When you were a kid, what did you want to be when you grew up?
A veterinarian. I fell in love with research as an undergraduate and it informed me that I wanted to be a professor at a research-oriented institution.
Where is your favorite place you've ever traveled?
South Africa, Costa Rica, and China but my all-time favorite place to visit is Kauai, Hawaii. Turks & Caicos is also a nice Caribbean beach place.
What do you do in your spare time?
Spend time with family, travel, golf, watch sports and hike.
What is your favorite movie?
Too many to name but such as Black Panther, Martian, and Argo; I also binge watch the series "This is Us" and "Walking Dead."
What's something most people don't know about you?
I am openly gay now. I got married to my childhood friend on March 1st, 2019. I did not feel comfortable expressing that part of me while at TTU. I hope there is more freedom and safety to do so there now.
What do you currently do for work?
Professor of Psychology and my research is on Psychopharmacology and how drugs of abuse affect behavior; also, I am an Assistant Provost for Faculty Affairs.

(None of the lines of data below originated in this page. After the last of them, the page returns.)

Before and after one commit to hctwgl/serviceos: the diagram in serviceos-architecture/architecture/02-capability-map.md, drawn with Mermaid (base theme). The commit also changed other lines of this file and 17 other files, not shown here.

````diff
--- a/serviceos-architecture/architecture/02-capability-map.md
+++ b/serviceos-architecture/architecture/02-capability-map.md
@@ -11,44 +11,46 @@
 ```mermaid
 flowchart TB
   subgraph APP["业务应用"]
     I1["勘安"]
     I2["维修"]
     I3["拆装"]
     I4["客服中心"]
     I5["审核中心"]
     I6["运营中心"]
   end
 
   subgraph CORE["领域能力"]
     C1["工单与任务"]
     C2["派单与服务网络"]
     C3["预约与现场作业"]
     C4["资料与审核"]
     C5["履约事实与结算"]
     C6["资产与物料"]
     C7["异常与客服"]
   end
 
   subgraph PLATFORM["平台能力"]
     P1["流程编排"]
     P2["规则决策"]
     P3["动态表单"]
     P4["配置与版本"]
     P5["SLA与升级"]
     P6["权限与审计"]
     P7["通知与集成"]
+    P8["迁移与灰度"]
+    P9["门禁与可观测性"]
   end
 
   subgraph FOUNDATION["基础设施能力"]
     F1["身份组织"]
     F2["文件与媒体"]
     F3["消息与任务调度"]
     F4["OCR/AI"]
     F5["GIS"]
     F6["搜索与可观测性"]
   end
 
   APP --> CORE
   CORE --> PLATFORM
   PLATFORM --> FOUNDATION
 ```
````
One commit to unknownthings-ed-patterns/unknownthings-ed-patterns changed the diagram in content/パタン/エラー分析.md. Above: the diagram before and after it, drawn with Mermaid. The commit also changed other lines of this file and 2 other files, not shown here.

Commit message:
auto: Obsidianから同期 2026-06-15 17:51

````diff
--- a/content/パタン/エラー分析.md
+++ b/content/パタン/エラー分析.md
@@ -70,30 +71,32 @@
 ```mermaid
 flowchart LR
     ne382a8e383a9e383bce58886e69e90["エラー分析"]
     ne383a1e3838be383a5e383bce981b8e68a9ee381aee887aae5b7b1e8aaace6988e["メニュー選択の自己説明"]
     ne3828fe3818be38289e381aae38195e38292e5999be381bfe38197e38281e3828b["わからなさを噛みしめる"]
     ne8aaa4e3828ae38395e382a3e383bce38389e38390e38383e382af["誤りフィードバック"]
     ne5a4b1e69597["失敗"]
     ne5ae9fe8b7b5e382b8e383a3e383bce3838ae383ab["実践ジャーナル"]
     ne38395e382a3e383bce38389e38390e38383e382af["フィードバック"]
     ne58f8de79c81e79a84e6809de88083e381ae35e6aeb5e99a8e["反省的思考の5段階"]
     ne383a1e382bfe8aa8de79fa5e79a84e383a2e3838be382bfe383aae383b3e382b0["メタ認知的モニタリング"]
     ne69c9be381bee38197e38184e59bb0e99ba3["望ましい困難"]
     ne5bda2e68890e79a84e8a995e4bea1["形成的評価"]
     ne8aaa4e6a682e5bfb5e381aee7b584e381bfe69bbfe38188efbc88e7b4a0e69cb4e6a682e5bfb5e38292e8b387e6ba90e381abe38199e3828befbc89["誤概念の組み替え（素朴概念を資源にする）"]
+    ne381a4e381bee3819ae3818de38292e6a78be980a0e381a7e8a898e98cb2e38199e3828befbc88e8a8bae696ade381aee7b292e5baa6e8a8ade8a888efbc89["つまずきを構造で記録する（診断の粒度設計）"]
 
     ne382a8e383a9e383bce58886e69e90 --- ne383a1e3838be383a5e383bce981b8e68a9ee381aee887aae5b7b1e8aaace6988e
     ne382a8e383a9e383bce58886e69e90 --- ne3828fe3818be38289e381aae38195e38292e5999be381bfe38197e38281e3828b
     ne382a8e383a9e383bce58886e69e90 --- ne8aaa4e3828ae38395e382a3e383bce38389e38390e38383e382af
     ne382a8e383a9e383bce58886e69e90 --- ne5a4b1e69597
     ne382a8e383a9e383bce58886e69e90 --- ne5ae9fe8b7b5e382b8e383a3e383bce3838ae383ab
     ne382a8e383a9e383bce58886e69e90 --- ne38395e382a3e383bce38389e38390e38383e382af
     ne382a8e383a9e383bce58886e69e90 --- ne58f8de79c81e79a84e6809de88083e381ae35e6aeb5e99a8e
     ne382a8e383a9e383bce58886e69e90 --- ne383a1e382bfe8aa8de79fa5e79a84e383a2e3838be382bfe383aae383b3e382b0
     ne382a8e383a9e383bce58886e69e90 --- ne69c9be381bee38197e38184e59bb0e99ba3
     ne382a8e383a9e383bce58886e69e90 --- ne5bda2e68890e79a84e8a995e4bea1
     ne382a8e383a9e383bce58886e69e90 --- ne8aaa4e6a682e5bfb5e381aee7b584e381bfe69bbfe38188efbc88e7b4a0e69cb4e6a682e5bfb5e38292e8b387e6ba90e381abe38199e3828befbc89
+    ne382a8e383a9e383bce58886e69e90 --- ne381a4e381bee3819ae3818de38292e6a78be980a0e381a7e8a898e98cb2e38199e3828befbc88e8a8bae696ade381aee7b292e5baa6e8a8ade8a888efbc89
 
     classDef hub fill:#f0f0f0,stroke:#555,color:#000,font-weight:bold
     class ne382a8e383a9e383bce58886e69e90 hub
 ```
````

How did you get involved in this field?
During a post-doctoral fellow here at the University of Kentucky.
What does "A Day in the Life" look like for you?
Depends on whether it is a teaching day, research day, assistant provost day or some combination. But basically, I wake up, check email for things that I need to address immediately and then try and meditate, if I have time before going into the office. There are typically meetings for my assistant provost role or meetings with students, grading papers or preparation for class, and when I can squeeze in research, I stay busy writing manuscripts.
What's the coolest project you've worked on?
A current one that is a collaboration with a colleague, Dr. Jim Pauly, in Pharmacy. The project involves using autoradiography to identify neurotransmitter transporter molecules in the quail brain. We have confirmed some other research that says that birds do not have dopamine transporters (DAT). More importantly, we have found evidence that birds may be using norepinephrine transporters (NET) in place of DAT.
What is your proudest achievement?
Attaining tenure in 2004.
What advice do you have for current students?
Find a good mentor and/or support network; networking is very important for your future. It is also important to find a mentor who can help you navigate through graduate school and also tell you what you need to be successful at the next level.
Finally, finish this sentence: In 10 years –
I will be a full-time administrator starting phase retirement but still trying to be a voice and support graduate students/postdocs/faculty of color and women to succeed. Some faculty wonder why I want to just be a voice for marginalized groups and not all faculty. It's because we still live in a world where the majority racial ethnicity and men are still making the rules and sitting at the table for major decisions of our institutions. We need more minority faculty and women sitting at the table and participating in these conversations and decisions. It takes everyone to contribute to these conversations but not everyone has been invited to the table.
CONTACT: Sandra Addo, Administrator for Diversity & Graduate Student Recruitment, College of Agricultural Sciences and Natural Resources, Texas Tech University at (806) 742-2808 or email@example.com
Editor's Note: To read more information about Texas Tech University and events related to Black History Month, visit the Division of Diversity, Equity and Inclusion website here